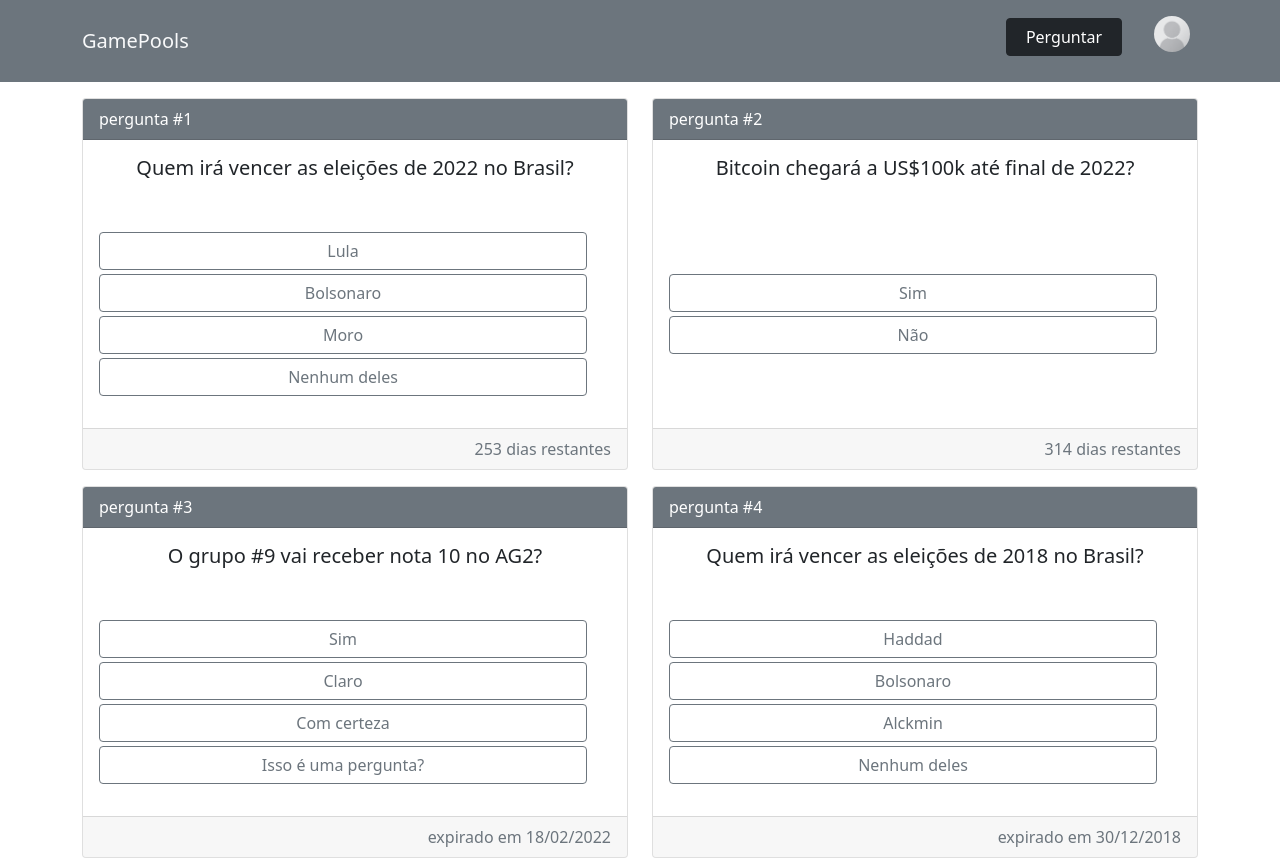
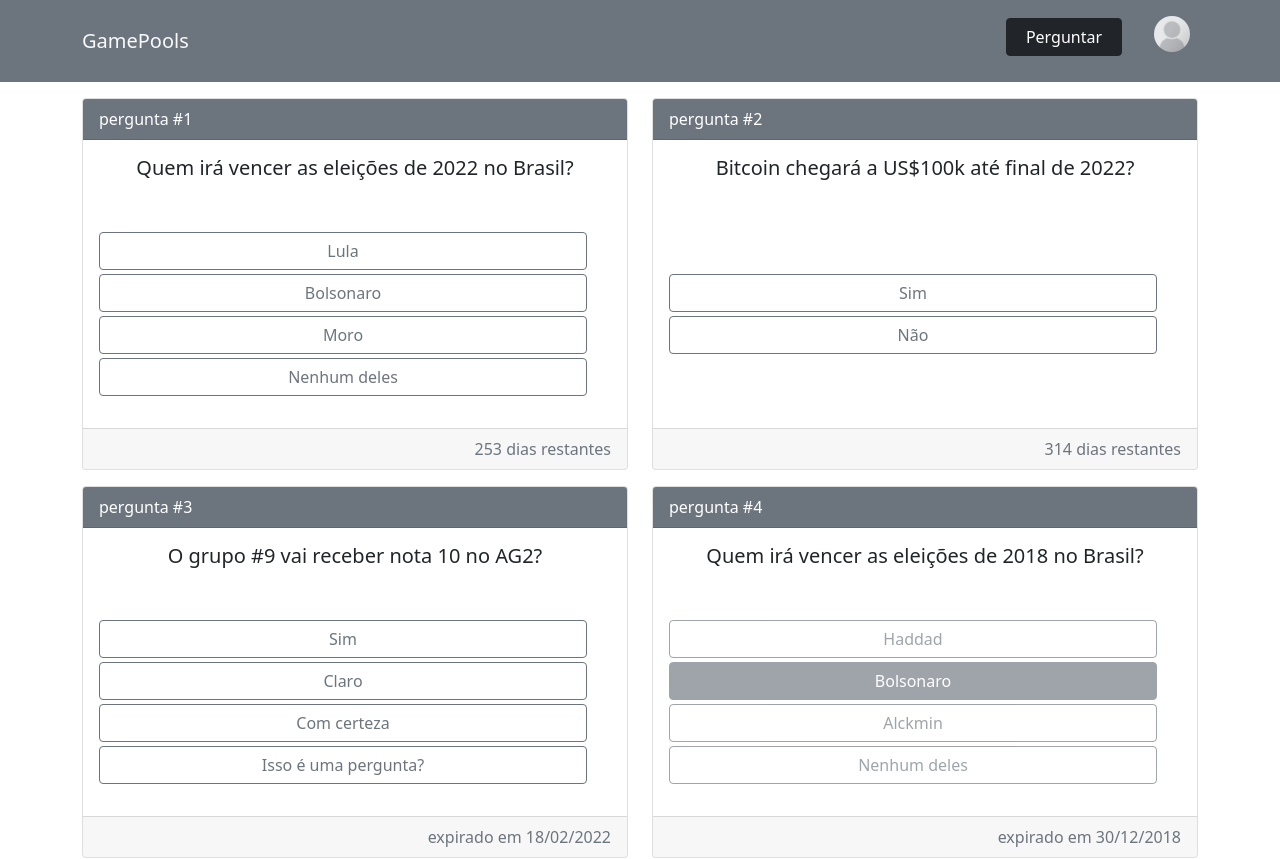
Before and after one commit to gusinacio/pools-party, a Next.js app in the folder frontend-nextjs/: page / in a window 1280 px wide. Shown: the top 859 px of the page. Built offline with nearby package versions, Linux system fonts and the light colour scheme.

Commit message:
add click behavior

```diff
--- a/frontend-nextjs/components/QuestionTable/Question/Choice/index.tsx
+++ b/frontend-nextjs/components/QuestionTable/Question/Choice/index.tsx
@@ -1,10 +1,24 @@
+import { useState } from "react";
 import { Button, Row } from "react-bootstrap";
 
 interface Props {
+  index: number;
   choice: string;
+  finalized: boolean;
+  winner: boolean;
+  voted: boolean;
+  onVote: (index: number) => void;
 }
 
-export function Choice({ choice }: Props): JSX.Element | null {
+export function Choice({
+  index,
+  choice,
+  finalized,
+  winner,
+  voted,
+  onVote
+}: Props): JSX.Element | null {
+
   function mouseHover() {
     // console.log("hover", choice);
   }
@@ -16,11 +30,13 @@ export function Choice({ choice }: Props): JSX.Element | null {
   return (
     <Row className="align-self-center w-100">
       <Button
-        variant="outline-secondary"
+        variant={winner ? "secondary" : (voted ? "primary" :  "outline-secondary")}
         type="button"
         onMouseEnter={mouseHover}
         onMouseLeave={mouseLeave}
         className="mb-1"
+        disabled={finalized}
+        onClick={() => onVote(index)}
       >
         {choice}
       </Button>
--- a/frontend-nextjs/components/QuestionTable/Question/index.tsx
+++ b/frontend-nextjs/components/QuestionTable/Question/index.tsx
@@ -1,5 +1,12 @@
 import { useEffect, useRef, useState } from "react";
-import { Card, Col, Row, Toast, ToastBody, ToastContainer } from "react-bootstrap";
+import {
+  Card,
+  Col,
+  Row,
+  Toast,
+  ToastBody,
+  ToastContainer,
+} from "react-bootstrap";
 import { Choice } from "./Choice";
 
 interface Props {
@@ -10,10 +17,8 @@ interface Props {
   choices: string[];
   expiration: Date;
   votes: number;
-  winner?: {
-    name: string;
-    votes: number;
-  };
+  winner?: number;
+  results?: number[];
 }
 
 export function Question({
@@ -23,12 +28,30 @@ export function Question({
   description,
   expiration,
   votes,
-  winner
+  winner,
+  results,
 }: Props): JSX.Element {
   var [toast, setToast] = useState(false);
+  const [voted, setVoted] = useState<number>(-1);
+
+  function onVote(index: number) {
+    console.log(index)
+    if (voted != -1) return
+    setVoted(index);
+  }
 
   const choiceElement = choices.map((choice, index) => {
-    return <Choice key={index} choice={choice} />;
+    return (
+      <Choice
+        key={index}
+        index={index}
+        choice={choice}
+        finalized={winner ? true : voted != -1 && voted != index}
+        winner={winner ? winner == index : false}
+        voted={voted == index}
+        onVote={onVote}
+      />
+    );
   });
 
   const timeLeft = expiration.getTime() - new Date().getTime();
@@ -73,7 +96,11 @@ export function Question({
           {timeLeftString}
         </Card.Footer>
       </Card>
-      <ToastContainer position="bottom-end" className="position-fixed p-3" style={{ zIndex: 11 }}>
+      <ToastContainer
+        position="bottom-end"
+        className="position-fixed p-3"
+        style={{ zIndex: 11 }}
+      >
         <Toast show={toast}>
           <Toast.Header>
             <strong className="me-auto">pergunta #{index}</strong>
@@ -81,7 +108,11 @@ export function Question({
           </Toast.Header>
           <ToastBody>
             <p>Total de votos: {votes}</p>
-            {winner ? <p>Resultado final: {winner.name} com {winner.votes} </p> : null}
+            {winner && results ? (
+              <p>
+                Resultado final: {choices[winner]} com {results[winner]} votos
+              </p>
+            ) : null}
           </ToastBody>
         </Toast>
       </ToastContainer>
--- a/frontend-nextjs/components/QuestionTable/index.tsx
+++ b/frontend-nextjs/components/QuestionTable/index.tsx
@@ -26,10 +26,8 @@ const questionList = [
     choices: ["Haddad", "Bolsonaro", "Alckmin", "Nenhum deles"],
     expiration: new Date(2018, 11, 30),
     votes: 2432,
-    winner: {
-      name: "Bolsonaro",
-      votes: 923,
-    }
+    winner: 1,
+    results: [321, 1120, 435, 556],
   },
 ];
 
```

◆ ◆ ◆ ◆

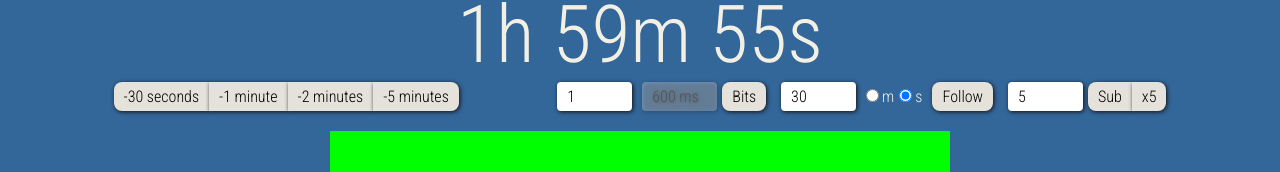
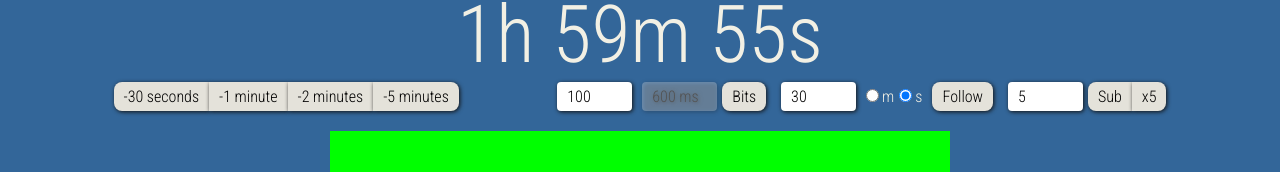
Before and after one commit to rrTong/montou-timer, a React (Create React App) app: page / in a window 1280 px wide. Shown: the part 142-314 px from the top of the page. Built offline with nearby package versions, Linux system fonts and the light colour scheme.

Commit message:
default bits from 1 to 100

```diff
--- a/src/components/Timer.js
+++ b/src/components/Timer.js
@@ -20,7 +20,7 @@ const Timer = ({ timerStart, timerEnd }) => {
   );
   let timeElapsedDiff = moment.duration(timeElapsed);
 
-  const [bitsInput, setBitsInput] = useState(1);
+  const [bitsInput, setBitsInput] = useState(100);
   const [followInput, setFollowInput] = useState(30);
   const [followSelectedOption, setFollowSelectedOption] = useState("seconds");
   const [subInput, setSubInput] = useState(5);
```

◆ ◆ ◆ ◆

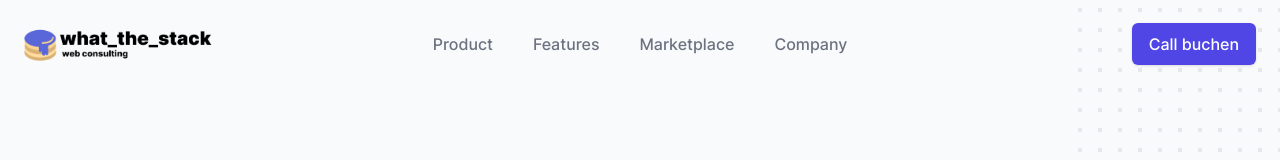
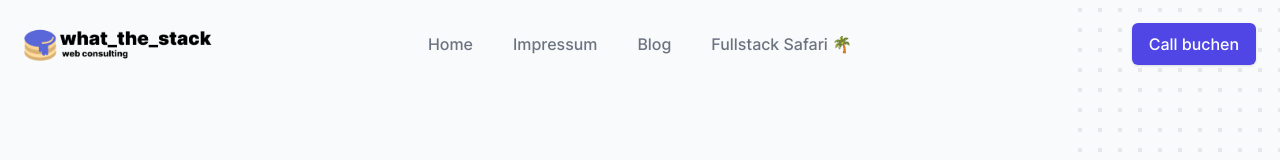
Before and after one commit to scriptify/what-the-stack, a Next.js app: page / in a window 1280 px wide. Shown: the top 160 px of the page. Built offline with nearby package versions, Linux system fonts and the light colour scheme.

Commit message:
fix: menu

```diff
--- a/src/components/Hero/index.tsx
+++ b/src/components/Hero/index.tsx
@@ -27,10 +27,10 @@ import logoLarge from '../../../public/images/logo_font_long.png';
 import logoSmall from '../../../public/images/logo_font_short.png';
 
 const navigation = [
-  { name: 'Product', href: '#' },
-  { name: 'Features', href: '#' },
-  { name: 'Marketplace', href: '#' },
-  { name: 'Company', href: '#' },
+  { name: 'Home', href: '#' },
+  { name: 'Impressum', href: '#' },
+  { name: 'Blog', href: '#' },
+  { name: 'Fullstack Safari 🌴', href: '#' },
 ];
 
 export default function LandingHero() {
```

◆ ◆ ◆ ◆

▶ Task brief: Which lines of the listing above hold the word "className"? Copy each of them.

▶ Task output:
     <Row className="align-self-center w-100">
         className="mb-1"
-      <ToastContainer position="bottom-end" className="position-fixed p-3" style={{ zIndex: 11 }}>
+        className="position-fixed p-3"
             <strong className="me-auto">pergunta #{index}</strong>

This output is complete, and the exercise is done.